Seems to me that you'll have the same ability to "control the focal plane" with either lens.
Here's what we think we know so far:
1. Both lenses will be among the sharpest lenses available.
2. Both go to f/2
3. One can be AF'ed and the other cannot.
4. One achieves higher MFT50 resolution values on the test bench at f/2
5. One costs less than $1000 and one costs more than $2000.
The "better" idea is perhaps true, but it might be sort like telling me that $100,000,001 is better than $100,000,000. Can't argue with that. However, both amounts are huge and the difference isn't more than background noise. And if you already had $100,000,000, how much effort/cost would it be worth to you to get that extra dollar of betterness?\
Some of you probably would do anything to get that extra dollar, but many would also think that the having $100,000,000 is more or less the same.
Back to practical matters, we might be able to agree that if you often manually focus at f/2 while shooting from the tripod and then make extremely large prints of your f/2 shots you might be able to demonstrate, probably with the help of side by side comparisons and a strong magnifying lens, that your f/2 Zeiss shot is, indeed, sharper than the f/2 Canon 135 shot.
An interesting question to consider: If you would consider the Zeiss lens, would you consider buying it if the mtf50 spec at f/2 was identical to that of the Canon at f/2? If so, why? If not, what specific increment of better MTF50 resolution at f/2 do you think would be significant? If the difference at f/2 were only 10% of the difference measured in this case, would you still buy the Zeiss over the Canon? What if the difference were 1%? Would you buy the Zeiss if Canon measured 10% better? For the "buttery long throw MF" or something else?
For certain types of photography (E.g. product, fine art, portrait (some types), landscape, movies etc), what is more important than AF is the ability to precisely control the focal plane.

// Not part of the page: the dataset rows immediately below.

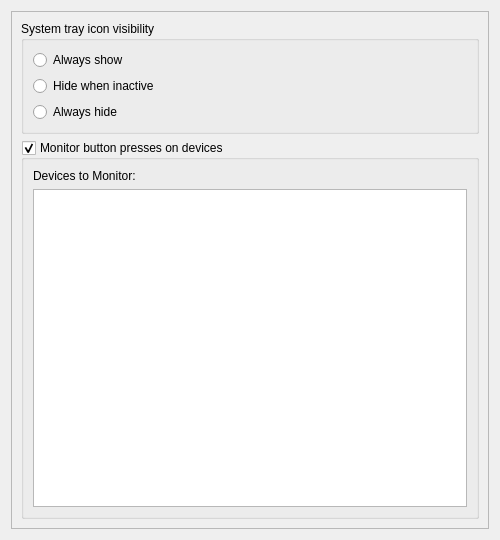
Above: ui4/systrayframe_base.ui from jpopelka/hplip before the change. Below: the same form after it.
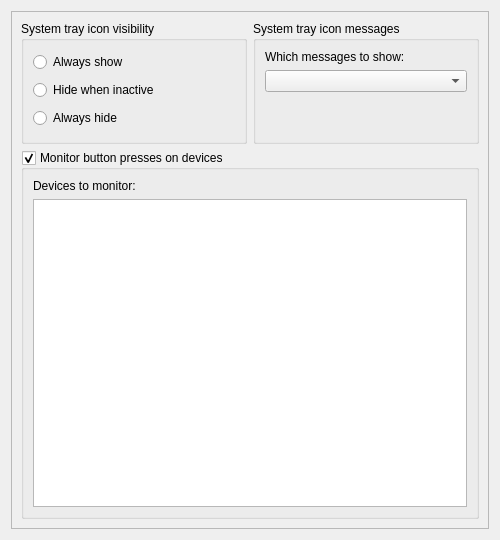
That is the form after the change.

What changed in the file:
```diff
--- a/ui4/systrayframe_base.ui
+++ b/ui4/systrayframe_base.ui
@@ -52,7 +52,42 @@
         </layout>
        </widget>
       </item>
-      <item row="1" column="0" >
+      <item row="0" column="1" >
+       <widget class="QGroupBox" name="groupBox_3" >
+        <property name="title" >
+         <string>System tray icon messages</string>
+        </property>
+        <layout class="QGridLayout" >
+         <item row="0" column="0" >
+          <widget class="QLabel" name="label_2" >
+           <property name="text" >
+            <string>Which messages to show:</string>
+           </property>
+          </widget>
+         </item>
+         <item row="1" column="0" >
+          <widget class="QComboBox" name="MessageShowComboBox" />
+         </item>
+         <item row="2" column="0" >
+          <spacer>
+           <property name="orientation" >
+            <enum>Qt::Vertical</enum>
+           </property>
+           <property name="sizeType" >
+            <enum>QSizePolicy::Minimum</enum>
+           </property>
+           <property name="sizeHint" >
+            <size>
+             <width>20</width>
+             <height>40</height>
+            </size>
+           </property>
+          </spacer>
+         </item>
+        </layout>
+       </widget>
+      </item>
+      <item row="1" column="0" colspan="2" >
        <widget class="QGroupBox" name="groupBox" >
         <property name="title" >
          <string>Monitor button presses on devices</string>
@@ -64,7 +99,7 @@
          <item row="0" column="0" >
           <widget class="QLabel" name="label" >
            <property name="text" >
-            <string>Devices to Monitor:</string>
+            <string>Devices to monitor:</string>
            </property>
           </widget>
          </item>
```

The buttery smooth long throw mf of the Zeiss would be better than the Canon implementation for many such applications.
Despite lack of AF, these lenses are very versatile.